A zero-coupon bond is a debt security that does not pay interest (a coupon) but is traded at a deep discount, rendering profit at maturity when the bond is redeemed for its full face value. The discount rate of the bond is determined by the market forces of supply and demand. Zero-coupon bonds are also known as pure discount bonds or deep discount bonds.
History of Zero-Coupon Bonds
Zero-coupon bonds have been around since the late 19th century. The first zero-coupon bonds were issued by the US Treasury in the 1880s. The bonds were issued in denominations of $50 and $100 and were redeemable at par value after a period of 10 years. The bonds were issued to finance the Spanish-American War. Since then, zero-coupon bonds have become a popular investment vehicle for investors looking for a safe and secure way to save for retirement.
In the 1970s, zero-coupon bonds became more widely available to individual investors. The bonds were issued by corporations and municipalities as well as the US Treasury. The bonds were attractive to investors because they offered a guaranteed return at maturity and were exempt from state and local taxes.
|Type of Bond||Interest Rate||Tax Treatment|
|Zero-Coupon Bond||None||Exempt from state and local taxes|
|Coupon Bond||Fixed rate||Subject to state and local taxes|
Zero-coupon bonds are a type of debt security that does not pay interest but is traded at a deep discount. The bonds are attractive to investors because they offer a guaranteed return at maturity and are exempt from state and local taxes. For more information about zero-coupon bonds, investors can visit the websites of the US Treasury, the Securities and Exchange Commission, and other financial institutions.

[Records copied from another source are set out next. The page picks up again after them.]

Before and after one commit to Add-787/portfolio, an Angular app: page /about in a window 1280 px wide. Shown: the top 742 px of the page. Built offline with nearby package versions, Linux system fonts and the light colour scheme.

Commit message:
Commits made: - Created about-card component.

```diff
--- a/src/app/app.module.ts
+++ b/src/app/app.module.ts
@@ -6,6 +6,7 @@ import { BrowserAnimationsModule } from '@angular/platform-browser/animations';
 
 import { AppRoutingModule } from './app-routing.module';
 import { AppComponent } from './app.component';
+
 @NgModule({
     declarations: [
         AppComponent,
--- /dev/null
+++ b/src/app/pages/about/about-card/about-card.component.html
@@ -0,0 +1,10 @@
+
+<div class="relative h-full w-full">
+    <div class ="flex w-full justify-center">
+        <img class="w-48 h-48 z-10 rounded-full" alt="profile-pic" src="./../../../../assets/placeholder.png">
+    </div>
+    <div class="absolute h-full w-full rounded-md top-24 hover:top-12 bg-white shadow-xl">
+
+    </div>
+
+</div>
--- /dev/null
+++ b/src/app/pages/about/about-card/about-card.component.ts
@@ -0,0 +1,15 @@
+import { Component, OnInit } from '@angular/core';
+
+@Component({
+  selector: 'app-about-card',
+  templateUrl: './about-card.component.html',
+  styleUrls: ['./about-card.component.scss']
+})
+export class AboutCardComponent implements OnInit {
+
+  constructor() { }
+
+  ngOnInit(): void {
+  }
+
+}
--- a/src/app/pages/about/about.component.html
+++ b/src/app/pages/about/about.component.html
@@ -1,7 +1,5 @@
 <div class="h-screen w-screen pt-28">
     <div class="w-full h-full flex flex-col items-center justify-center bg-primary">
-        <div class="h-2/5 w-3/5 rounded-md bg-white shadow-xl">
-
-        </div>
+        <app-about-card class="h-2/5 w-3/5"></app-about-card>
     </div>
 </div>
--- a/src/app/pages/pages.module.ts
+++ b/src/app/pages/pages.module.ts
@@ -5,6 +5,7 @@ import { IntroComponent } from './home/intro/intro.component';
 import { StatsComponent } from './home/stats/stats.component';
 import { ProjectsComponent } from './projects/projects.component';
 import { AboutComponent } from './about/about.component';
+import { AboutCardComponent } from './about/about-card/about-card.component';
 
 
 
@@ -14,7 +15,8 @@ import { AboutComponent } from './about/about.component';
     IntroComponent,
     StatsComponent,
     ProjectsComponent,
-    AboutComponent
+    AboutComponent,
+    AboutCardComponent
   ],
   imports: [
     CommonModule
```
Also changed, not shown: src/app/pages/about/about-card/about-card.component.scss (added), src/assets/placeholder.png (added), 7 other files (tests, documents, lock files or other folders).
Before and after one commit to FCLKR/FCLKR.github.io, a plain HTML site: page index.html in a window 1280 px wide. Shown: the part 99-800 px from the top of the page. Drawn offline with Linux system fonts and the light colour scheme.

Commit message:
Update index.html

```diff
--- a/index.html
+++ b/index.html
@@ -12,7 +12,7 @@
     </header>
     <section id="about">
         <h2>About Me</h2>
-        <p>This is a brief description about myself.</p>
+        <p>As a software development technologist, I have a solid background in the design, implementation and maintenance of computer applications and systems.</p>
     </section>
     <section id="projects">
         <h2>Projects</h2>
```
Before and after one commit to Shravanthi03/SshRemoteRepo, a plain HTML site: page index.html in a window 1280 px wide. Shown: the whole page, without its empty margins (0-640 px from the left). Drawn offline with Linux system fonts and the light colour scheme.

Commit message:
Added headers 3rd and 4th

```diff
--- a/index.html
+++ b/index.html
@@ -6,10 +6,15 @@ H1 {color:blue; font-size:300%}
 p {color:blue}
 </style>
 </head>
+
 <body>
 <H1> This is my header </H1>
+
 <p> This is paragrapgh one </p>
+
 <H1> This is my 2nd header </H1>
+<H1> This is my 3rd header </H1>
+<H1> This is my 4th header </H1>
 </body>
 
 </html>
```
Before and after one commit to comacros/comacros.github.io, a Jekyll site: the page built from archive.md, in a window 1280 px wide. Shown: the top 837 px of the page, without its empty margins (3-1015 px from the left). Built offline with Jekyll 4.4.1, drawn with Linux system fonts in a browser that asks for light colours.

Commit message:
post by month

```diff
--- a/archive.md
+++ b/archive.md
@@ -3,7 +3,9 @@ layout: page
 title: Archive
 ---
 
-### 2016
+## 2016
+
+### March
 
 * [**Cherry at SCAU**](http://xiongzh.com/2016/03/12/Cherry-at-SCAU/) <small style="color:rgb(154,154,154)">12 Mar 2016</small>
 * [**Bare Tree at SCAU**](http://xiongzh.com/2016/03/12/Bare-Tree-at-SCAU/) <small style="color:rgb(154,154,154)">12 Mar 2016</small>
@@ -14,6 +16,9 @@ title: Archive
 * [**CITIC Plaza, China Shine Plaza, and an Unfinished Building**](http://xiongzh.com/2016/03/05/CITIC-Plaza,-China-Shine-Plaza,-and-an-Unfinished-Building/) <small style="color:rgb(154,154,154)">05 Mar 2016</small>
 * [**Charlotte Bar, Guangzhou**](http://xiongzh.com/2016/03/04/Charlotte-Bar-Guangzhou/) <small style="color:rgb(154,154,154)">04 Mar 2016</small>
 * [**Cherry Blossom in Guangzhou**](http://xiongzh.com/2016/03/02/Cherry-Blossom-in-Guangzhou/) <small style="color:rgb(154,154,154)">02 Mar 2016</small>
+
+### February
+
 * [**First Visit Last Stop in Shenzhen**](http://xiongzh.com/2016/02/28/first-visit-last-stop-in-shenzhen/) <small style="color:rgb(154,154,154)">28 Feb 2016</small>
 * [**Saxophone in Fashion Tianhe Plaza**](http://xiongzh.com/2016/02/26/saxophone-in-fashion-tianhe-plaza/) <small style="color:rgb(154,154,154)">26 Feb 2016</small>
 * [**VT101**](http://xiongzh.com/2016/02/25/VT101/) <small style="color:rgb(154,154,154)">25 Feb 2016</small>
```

- Coupon Bond
- Treasury Bond
- Municipal Bond
- Corporate Bond
- Yield Curve
- Interest Rate
- Maturity Date
- Par Value
- Face Value
- Discount Rate